Journal article
Authors Shinobu Imai
Karolina Andersson Sundell
K. Fushimi
Published in Health Policy and Technology
Volume 5
Issue 2
Pages 189-195
ISSN 2211-8837
Publication year 2016
Published at Institute of Medicine, Department of Public Health and Community Medicine
Pages 189-195
Language en
Links dx.doi.org/10.1016/j.hlpt.2016.02.0...
Keywords Pharmaceutical policy, Generic substitution, Generic drugs, Japan, Sweden, 4E, health-care, cost-containment, substitution, expenditure, quality, society, europe, impact, Health Care Sciences & Services
Subject categories Public Health, Global Health, Social Medicine and Epidemiology

Abstract

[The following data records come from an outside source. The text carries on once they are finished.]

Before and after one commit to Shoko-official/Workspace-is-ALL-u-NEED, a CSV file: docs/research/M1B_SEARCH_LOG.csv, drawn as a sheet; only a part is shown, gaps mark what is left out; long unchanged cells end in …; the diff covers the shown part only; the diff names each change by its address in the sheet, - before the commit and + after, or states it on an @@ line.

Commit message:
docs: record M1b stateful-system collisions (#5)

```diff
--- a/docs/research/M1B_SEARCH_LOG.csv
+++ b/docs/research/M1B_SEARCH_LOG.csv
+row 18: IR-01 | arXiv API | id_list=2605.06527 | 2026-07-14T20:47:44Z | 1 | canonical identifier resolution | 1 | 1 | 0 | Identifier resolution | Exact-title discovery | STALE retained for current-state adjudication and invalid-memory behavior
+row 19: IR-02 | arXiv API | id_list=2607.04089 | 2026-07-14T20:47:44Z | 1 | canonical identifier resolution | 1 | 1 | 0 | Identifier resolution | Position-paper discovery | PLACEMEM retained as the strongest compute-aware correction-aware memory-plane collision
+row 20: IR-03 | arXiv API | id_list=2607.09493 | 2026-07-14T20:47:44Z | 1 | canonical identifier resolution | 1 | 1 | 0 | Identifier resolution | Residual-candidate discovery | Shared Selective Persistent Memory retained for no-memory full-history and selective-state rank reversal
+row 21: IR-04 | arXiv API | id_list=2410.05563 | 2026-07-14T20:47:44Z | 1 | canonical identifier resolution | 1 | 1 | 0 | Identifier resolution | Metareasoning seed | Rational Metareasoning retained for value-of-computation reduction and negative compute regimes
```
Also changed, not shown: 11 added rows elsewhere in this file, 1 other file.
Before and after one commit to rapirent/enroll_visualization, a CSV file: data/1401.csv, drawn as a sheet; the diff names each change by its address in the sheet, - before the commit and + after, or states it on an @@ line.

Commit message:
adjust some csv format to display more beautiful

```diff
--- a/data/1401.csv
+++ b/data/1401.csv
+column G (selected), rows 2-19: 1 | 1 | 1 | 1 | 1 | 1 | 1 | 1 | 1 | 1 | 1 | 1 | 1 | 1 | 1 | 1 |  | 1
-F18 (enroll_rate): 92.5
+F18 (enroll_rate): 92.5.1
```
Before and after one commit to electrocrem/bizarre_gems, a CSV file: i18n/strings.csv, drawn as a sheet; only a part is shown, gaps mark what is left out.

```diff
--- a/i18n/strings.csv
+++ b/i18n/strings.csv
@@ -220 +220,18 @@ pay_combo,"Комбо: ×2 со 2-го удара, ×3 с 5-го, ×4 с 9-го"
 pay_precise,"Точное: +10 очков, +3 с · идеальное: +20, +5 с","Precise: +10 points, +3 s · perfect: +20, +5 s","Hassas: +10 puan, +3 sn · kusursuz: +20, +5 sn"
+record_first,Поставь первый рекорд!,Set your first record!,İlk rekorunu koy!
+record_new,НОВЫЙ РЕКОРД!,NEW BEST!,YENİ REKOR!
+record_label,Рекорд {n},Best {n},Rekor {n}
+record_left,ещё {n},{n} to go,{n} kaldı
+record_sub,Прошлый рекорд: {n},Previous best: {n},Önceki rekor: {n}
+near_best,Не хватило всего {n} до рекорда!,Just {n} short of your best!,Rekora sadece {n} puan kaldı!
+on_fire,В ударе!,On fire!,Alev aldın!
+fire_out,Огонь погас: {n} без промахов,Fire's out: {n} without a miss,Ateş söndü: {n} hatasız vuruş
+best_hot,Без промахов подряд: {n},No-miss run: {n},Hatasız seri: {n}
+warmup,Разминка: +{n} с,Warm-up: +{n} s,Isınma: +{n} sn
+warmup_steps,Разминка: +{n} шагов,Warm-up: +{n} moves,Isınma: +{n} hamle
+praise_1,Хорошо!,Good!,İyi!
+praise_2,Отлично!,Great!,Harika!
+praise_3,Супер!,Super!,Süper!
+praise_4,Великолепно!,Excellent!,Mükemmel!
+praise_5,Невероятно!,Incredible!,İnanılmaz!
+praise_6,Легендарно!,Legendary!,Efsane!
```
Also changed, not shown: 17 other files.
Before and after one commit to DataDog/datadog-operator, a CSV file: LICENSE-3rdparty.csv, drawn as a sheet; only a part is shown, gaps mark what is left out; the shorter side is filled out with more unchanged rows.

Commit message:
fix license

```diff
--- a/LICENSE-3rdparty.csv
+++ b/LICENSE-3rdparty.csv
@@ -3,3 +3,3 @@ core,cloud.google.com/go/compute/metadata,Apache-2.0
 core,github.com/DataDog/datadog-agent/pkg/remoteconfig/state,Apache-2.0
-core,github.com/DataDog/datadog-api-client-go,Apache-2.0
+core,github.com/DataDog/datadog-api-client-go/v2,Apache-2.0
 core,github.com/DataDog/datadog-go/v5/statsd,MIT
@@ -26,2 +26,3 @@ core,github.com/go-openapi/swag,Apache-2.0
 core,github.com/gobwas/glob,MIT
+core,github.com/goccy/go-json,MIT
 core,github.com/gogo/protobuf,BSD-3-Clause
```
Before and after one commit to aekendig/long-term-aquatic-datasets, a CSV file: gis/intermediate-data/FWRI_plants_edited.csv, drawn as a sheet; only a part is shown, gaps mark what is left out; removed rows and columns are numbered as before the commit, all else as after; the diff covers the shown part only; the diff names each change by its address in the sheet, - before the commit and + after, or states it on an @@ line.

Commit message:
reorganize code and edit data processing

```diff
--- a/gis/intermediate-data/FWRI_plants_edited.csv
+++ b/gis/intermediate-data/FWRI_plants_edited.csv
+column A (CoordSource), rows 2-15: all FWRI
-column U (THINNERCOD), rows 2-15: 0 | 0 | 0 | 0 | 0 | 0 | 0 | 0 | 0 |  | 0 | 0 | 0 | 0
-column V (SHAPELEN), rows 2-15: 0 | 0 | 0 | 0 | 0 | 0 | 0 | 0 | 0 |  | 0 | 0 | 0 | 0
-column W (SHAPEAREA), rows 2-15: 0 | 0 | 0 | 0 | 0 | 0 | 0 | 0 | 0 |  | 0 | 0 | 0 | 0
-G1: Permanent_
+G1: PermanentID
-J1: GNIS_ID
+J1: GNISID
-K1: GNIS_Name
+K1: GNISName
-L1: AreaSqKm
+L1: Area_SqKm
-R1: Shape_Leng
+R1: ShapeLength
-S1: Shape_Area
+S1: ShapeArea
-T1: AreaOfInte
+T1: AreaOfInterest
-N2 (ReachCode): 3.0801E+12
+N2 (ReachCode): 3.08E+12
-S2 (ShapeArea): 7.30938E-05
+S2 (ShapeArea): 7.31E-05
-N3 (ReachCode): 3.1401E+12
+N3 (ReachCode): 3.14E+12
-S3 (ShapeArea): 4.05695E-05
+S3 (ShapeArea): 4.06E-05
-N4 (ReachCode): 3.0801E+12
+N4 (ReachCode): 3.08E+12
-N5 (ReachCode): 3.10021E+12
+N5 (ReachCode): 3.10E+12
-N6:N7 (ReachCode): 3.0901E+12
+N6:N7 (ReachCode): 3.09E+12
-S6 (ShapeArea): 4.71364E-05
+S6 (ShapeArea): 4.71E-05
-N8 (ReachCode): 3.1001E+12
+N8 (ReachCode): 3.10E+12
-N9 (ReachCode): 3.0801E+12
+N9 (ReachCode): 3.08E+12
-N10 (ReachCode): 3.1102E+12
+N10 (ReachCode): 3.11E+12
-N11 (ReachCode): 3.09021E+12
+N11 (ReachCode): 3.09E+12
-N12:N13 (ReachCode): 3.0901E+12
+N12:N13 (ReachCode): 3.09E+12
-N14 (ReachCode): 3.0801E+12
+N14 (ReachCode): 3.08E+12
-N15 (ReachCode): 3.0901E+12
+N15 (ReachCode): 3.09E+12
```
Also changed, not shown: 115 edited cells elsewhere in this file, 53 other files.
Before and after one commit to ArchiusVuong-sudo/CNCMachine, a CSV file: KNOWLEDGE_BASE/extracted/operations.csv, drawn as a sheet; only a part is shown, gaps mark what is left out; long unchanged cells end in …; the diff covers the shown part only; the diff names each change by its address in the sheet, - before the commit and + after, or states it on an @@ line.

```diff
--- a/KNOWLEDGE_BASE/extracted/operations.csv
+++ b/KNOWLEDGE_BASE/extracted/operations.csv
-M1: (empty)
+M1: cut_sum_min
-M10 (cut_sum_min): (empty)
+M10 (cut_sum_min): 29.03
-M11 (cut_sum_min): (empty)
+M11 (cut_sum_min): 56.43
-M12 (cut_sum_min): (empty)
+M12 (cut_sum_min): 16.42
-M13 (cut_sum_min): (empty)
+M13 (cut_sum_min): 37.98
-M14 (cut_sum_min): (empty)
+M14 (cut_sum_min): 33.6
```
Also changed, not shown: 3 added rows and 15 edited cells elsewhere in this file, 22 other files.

Objectives: Among OECD countries, the proportion of total expenditure on health spent on pharmaceuticals is highest in Japan, 20%. In Sweden, the corresponding proportion is 13%. Swedish pharmaceutical expenditures increased dramatically in the 1990s and policy changes were introduced to curb this. Both countries have introduced policy changes to increase cost containment. This study aims to compare the pharmaceutical policies regarding generic medicines in Japan and Sweden. Methods: Information on pharmaceutical policies was collected. We compared pharmaceutical policies according to the 4E (Education, Engineering, Economics, and Enforcement) component framework developed to describe the differences in policies. Results and conclusions: In Sweden, there were several organizational and managerial interventions within the Engineering class. Japan had several positive incentives for health care actors in the Economics category. The Enforcement category had a stronger legal component in Sweden compared to Japan. The Swedish policies were mainly directed towards prescribing and dispensing whereas the Japanese addressed several stakeholders to promote use of generic drugs. The countries were similar with respect to the Education category. Within the Enforcement component the Swedish policies were legally enforced whereas the Japanese to large extent were recommendations. (C) 2016 Fellowship of Postgraduate Medicine. Published by Elsevier Ltd. All rights reserved.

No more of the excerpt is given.